─── RECORDED DATA

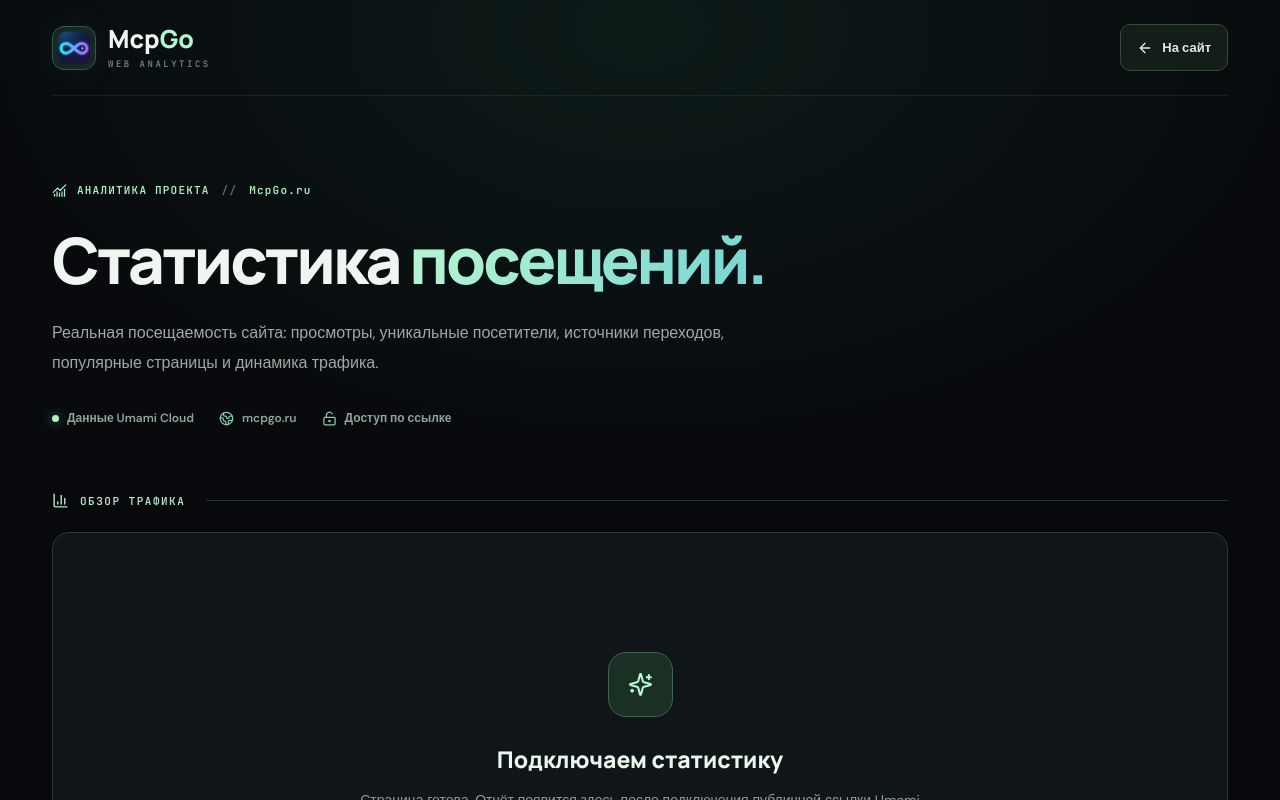
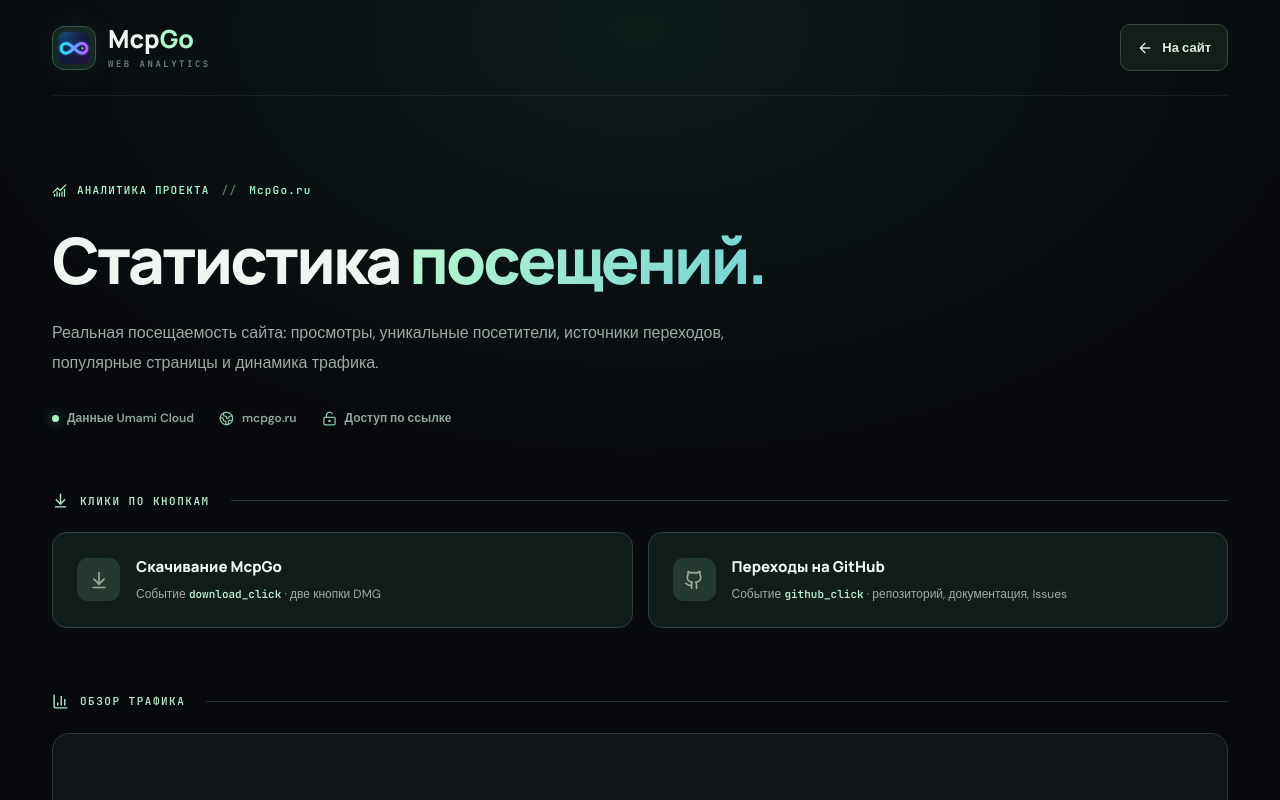
Before and after one commit to mcpgo1/mcpgo-next, a Next.js app: page /stats in a window 1280 px wide. Shown: the top 800 px of the page. Built offline with nearby package versions, Linux system fonts and the light colour scheme; no server answers.

Commit message:
feat: track McpGo downloads and GitHub link clicks

```diff
--- a/app/home-middle.tsx
+++ b/app/home-middle.tsx
@@ -30,7 +30,7 @@ export function Install(){
      <div className="requirement"><Check size={15}/> OpenAI Platform с правами на Tunnels</div>
      <div className="requirement"><Check size={15}/> Google Chrome — только для браузерных задач</div>
      <div className="requirements-bundled"><CheckCircle2 size={16}/> Node.js, Python и локальные компоненты уже включены в DMG.</div>
-     <a href={`${DOCS}/ONBOARDING.md`} target="_blank" rel="noopener noreferrer">Подробно о мастере подключения <ArrowUpRight size={15}/></a>
+     <a href={`${DOCS}/ONBOARDING.md`} target="_blank" rel="noopener noreferrer" data-umami-event="github_click" data-umami-event-placement="install" data-umami-event-destination="onboarding">Подробно о мастере подключения <ArrowUpRight size={15}/></a>
     </div>
     <p className="install-caution"><span>!</span> McpGo 2.0.3 уже опубликован: DMG подписан и нотарифицирован Apple. Версия рассчитана на macOS 14+ и Apple Silicon.</p>
    </aside>
@@ -43,7 +43,7 @@ export function Install(){
          <div><strong>02</strong><span><b>Перетащи</b> McpGo.app в папку «Программы».</span></div>
          <div><strong>03</strong><span><b>Открой</b> приложение и выбери «Первое подключение».</span></div>
        </div>
-       <a href={DMG_DOWNLOAD_URL} target="_blank" rel="noopener noreferrer" className="btn btn-primary"><Download size={17}/> Скачать McpGo 2.0.3 (.dmg) <ArrowUpRight size={16}/></a>
+       <a href={DMG_DOWNLOAD_URL} target="_blank" rel="noopener noreferrer" className="btn btn-primary" data-umami-event="download_click" data-umami-event-placement="install" data-umami-event-file="McpGo-2.0.3-macos-arm64.dmg"><Download size={17}/> Скачать McpGo 2.0.3 (.dmg) <ArrowUpRight size={16}/></a>
      </div>
      <div className="tunnel-focus">
        <div className="tunnel-focus-head"><LockKeyhole size={19}/><div><strong>Самое главное — два Secure MCP Tunnel</strong><span>Мастер проведёт через их создание, ключи доступа и подключение к ChatGPT.</span></div></div>
@@ -58,7 +58,7 @@ export function Install(){
     <button type="button" className="step-trigger" aria-expanded={open} aria-controls={`step-panel-${i}`} onClick={()=>setActive(open?null:i)}>
      <span className="step-num">{String(i+1).padStart(2,"0")}</span><span className="step-title-area"><span className="step-label">{step.label}</span><strong>{step.title}</strong><span className="step-short">{step.short}</span></span><span className="step-chevron"><ChevronDown size={19}/></span>
     </button>
-    {open && <div className="step-panel" id={`step-panel-${i}`}><div className="step-prose">{step.paragraphs.map((p,n)=><p key={n}>{p}</p>)}</div>{step.code && <CopySnippet code={step.code}/>} {step.note && <div className="step-note"><ShieldCheck size={16}/><span>{step.note}</span></div>}{step.links && <div className="step-links">{step.links.map((l)=><a key={l.href} href={l.href} target="_blank" rel="noopener noreferrer">{l.label}<ArrowUpRight size={14}/></a>)}</div>}</div>}
+    {open && <div className="step-panel" id={`step-panel-${i}`}><div className="step-prose">{step.paragraphs.map((p,n)=><p key={n}>{p}</p>)}</div>{step.code && <CopySnippet code={step.code}/>} {step.note && <div className="step-note"><ShieldCheck size={16}/><span>{step.note}</span></div>}{step.links && <div className="step-links">{step.links.map((l)=><a key={l.href} href={l.href} target="_blank" rel="noopener noreferrer" data-umami-event={l.href.startsWith("https://github.com/") ? "github_click" : undefined} data-umami-event-placement="install_steps" data-umami-event-destination="documentation">{l.label}<ArrowUpRight size={14}/></a>)}</div>}</div>}
    </article>})}
    <div className="after-steps"><CheckCircle2 size={22}/><div><strong>Готово — можно работать.</strong><p>Если инструменты ответили из ChatGPT, McpGo подключён. Теперь можно настроить сценарии под себя.</p></div></div></div>
  </div></section>;
--- a/app/home-top.tsx
+++ b/app/home-top.tsx
@@ -16,7 +16,7 @@ export function Header(){
      <Link className="header-postscript" href="/career" onClick={()=>setMenu(false)} aria-label="P.S. Я ищу работу"><span className="header-postscript-label">P.S.</span><span className="header-postscript-text">Я ищу работу</span><ArrowUpRight size={14} aria-hidden="true"/></Link>
    </div>
   </nav>
-  <div className="header-actions"><Link className="header-postscript header-postscript-desktop" href="/career" aria-label="P.S. Я ищу работу"><span className="header-postscript-label">P.S.</span><span className="header-postscript-text">Я ищу работу</span><ArrowUpRight size={14} aria-hidden="true"/></Link><a className="header-github" href={GITHUB} target="_blank" rel="noopener noreferrer"><Github size={17}/> GitHub <ArrowUpRight size={15}/></a><button className="mobile-toggle" type="button" aria-label={menu?"Закрыть меню":"Открыть меню"} aria-expanded={menu} onClick={()=>setMenu(!menu)}>{menu?<X size={22}/>:<Menu size={22}/>}</button></div>
+  <div className="header-actions"><Link className="header-postscript header-postscript-desktop" href="/career" aria-label="P.S. Я ищу работу"><span className="header-postscript-label">P.S.</span><span className="header-postscript-text">Я ищу работу</span><ArrowUpRight size={14} aria-hidden="true"/></Link><a className="header-github" href={GITHUB} target="_blank" rel="noopener noreferrer" data-umami-event="github_click" data-umami-event-placement="header" data-umami-event-destination="repository"><Github size={17}/> GitHub <ArrowUpRight size={15}/></a><button className="mobile-toggle" type="button" aria-label={menu?"Закрыть меню":"Открыть меню"} aria-expanded={menu} onClick={()=>setMenu(!menu)}>{menu?<X size={22}/>:<Menu size={22}/>}</button></div>
  </div></header>;
 }
 
@@ -31,7 +31,7 @@ export function Hero(){
     <div className="hero-benefit"><span className="hero-benefit-icon"><Zap size={22}/></span><div><strong>Кодинг как с Codex</strong><small>те же возможности</small></div></div>
     <div className="hero-benefit"><span className="hero-benefit-icon"><Monitor size={22}/></span><div><strong>Один чат везде</strong><small>без лагов и сопряжений</small></div></div>
    </div>
-   <div className="hero-ctas"><a href={DMG_DOWNLOAD_URL} target="_blank" rel="noopener noreferrer" className="btn btn-primary"><Download size={18}/> Скачать McpGo 2.0.3 <ArrowRight size={17}/></a><a href={GITHUB} target="_blank" rel="noopener noreferrer" className="btn btn-secondary"><Github size={19}/> Смотреть на GitHub</a></div>
+   <div className="hero-ctas"><a href={DMG_DOWNLOAD_URL} target="_blank" rel="noopener noreferrer" className="btn btn-primary" data-umami-event="download_click" data-umami-event-placement="hero" data-umami-event-file="McpGo-2.0.3-macos-arm64.dmg"><Download size={18}/> Скачать McpGo 2.0.3 <ArrowRight size={17}/></a><a href={GITHUB} target="_blank" rel="noopener noreferrer" className="btn btn-secondary" data-umami-event="github_click" data-umami-event-placement="hero" data-umami-event-destination="repository"><Github size={19}/> Смотреть на GitHub</a></div>
    <div className="hero-reassurance"><span><CheckCircle2 size={15}/> Бесплатно</span><span><CheckCircle2 size={15}/> Open source / MIT</span><span><CheckCircle2 size={15}/> macOS 14+ / Apple Silicon</span></div>
   </div>
   <div className="hero-visual"><div className="visual-mesh"/><div className="orbit orbit-one"/><div className="orbit orbit-two"/><ChatSiteExamplePreview/><p className="hero-shot-caption"><Sparkles size={16} aria-hidden="true"/><span>На создание этого сайта и <strong>приложения McpGo не было потрачено ни одного токена :D</strong></span></p></div>
--- a/app/stats/page.tsx
+++ b/app/stats/page.tsx
@@ -2,7 +2,7 @@ import type { Metadata } from "next";
 import "./stats.css";
 import Image from "next/image";
 import Link from "next/link";
-import { ArrowLeft, ArrowUpRight, BarChart3, ChartNoAxesCombined, ExternalLink, Globe2, LockKeyholeOpen, ShieldOff, Sparkles } from "lucide-react";
+import { ArrowDownToLine, ArrowLeft, ArrowUpRight, BarChart3, ChartNoAxesCombined, ExternalLink, Github, Globe2, LockKeyholeOpen, ShieldOff, Sparkles } from "lucide-react";
 import { publicPath } from "../site-path";
 
 const allowedHosts = new Set(["cloud.umami.is"]);
@@ -20,6 +20,7 @@ function getPublicShareUrl(): string | null {
 }
 
 const shareUrl = getPublicShareUrl();
+const eventsUrl = shareUrl ? `${shareUrl.replace(/\/$/, "")}/events` : null;
 
 export const metadata: Metadata = {
   title: "Статистика посещений",
@@ -52,7 +53,20 @@ export default function StatsPage() {
           </div>
         </header>
 
-        <div className="stats-section-label"><BarChart3 size={17} aria-hidden="true" /><span>ОБЗОР ТРАФИКА</span><span className="stats-label-line" /></div>
+        <div className="stats-section-label"><ArrowDownToLine size={17} aria-hidden="true" /><span>КЛИКИ ПО КНОПКАМ</span><span className="stats-label-line" /></div>
+        <div className="stats-action-summary">
+          <div className="stats-action-tile"><span className="stats-action-icon"><ArrowDownToLine size={20} aria-hidden="true" /></span><div><strong>Скачивание McpGo</strong><span>Событие <code>download_click</code> · две кнопки DMG</span></div></div>
+          <div className="stats-action-tile"><span className="stats-action-icon"><Github size={20} aria-hidden="true" /></span><div><strong>Переходы на GitHub</strong><span>Событие <code>github_click</code> · репозиторий, документация, Issues</span></div></div>
+        </div>
+        {eventsUrl ? (
+          <section className="stats-dashboard stats-events-dashboard" aria-label="Количество кликов по скачиванию и GitHub">
+            <div className="stats-dashboard-head"><div><span className="stats-dashboard-eyebrow">CLICKS / EVENTS</span><strong>Нажатия и источники кликов</strong></div><a className="stats-open-link" href={eventsUrl} target="_blank" rel="noopener noreferrer nofollow"><ExternalLink size={15} aria-hidden="true" /> Открыть события</a></div>
+            <iframe src={eventsUrl} title="Клики по скачиванию McpGo и по GitHub — события Umami" className="stats-embed stats-events-embed" loading="eager" referrerPolicy="no-referrer" />
+            <p className="stats-embed-footnote">Количество нажатий смотри в разделе Events. Вкладка Properties показывает, где нажали кнопку. Учитываются клики, а не подтверждённые скачивания файла. Данные собираются с момента публикации счётчика.</p>
+          </section>
+        ) : null}
+
+        <div className="stats-section-label stats-traffic-heading"><BarChart3 size={17} aria-hidden="true" /><span>ОБЗОР ТРАФИКА</span><span className="stats-label-line" /></div>
         <section className="stats-dashboard" aria-label="Статистика посещений сайта">
           {shareUrl ? (
             <>
--- a/app/stats/stats.css
+++ b/app/stats/stats.css
@@ -37,3 +37,15 @@
 .stats-footer-link{display:flex;align-items:center;gap:5px;color:#afdebe;font-weight:700}
 @media(max-width:760px){.stats-container{padding:0 20px}.stats-topbar{min-height:78px}.stats-intro{padding:64px 0 45px}.stats-intro h1{letter-spacing:-2px}.stats-meta{gap:13px 18px}.stats-dashboard-head{flex-direction:column;align-items:stretch;padding:21px}.stats-open-link{align-self:flex-start}.stats-embed{height:850px}.stats-embed-footnote{padding:18px 21px}.stats-footer{align-items:start;flex-direction:column;gap:14px;padding:25px 0 40px}.stats-kicker{font-size:10px}.stats-home-link{font-size:12px}}
 @media(max-width:440px){.stats-intro h1{font-size:38px}.stats-intro>p{font-size:14px}.stats-brand{font-size:20px}.stats-brand-icon{width:40px;height:40px}.stats-home-link{padding:9px 10px}.stats-embed{height:760px}}
+
+/* Download and GitHub click metrics */
+.stats-action-summary{display:grid;grid-template-columns:repeat(2,minmax(0,1fr));gap:15px;margin:0 0 22px}
+.stats-action-tile{display:flex;align-items:center;gap:16px;background:#121c1a;border:1px solid #2b4238;border-radius:14px;padding:23px 24px;min-width:0}
+.stats-action-icon{display:grid;place-items:center;flex:0 0 43px;height:43px;border-radius:11px;background:#243a30;color:#b3f3cb}
+.stats-action-tile>div{display:flex;flex-direction:column;gap:8px;min-width:0}
+.stats-action-tile strong{font:800 15px Manrope,Arial,sans-serif;color:#edf9ef}
+.stats-action-tile span{font-size:12px;color:#9cad9f;line-height:1.55}
+.stats-action-tile code{color:#b6efcf;font:600 11px 'JetBrains Mono',monospace}
+.stats-events-embed{height:700px}
+.stats-traffic-heading{margin-top:65px}
+@media(max-width:760px){.stats-action-summary{grid-template-columns:1fr}.stats-action-tile{padding:19px}.stats-events-embed{height:650px}.stats-traffic-heading{margin-top:48px}}
```
Also changed, not shown: app/home-bottom.tsx (+2 -2 lines), 1 other file (tests, documents, lock files or other folders).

──────

• [WORK INSTRUCTIONS]:
Search the records for the string "from" and report each line that has it.

• [OUTPUT BELOW]:
@@ -2,7 +2,7 @@ import type { Metadata } from "next";
 import Image from "next/image";
 import Link from "next/link";
-import { ArrowLeft, ArrowUpRight, BarChart3, ChartNoAxesCombined, ExternalLink, Globe2, LockKeyholeOpen, ShieldOff, Sparkles } from "lucide-react";
+import { ArrowDownToLine, ArrowLeft, ArrowUpRight, BarChart3, ChartNoAxesCombined, ExternalLink, Github, Globe2, LockKeyholeOpen, ShieldOff, Sparkles } from "lucide-react";
 import { publicPath } from "../site-path";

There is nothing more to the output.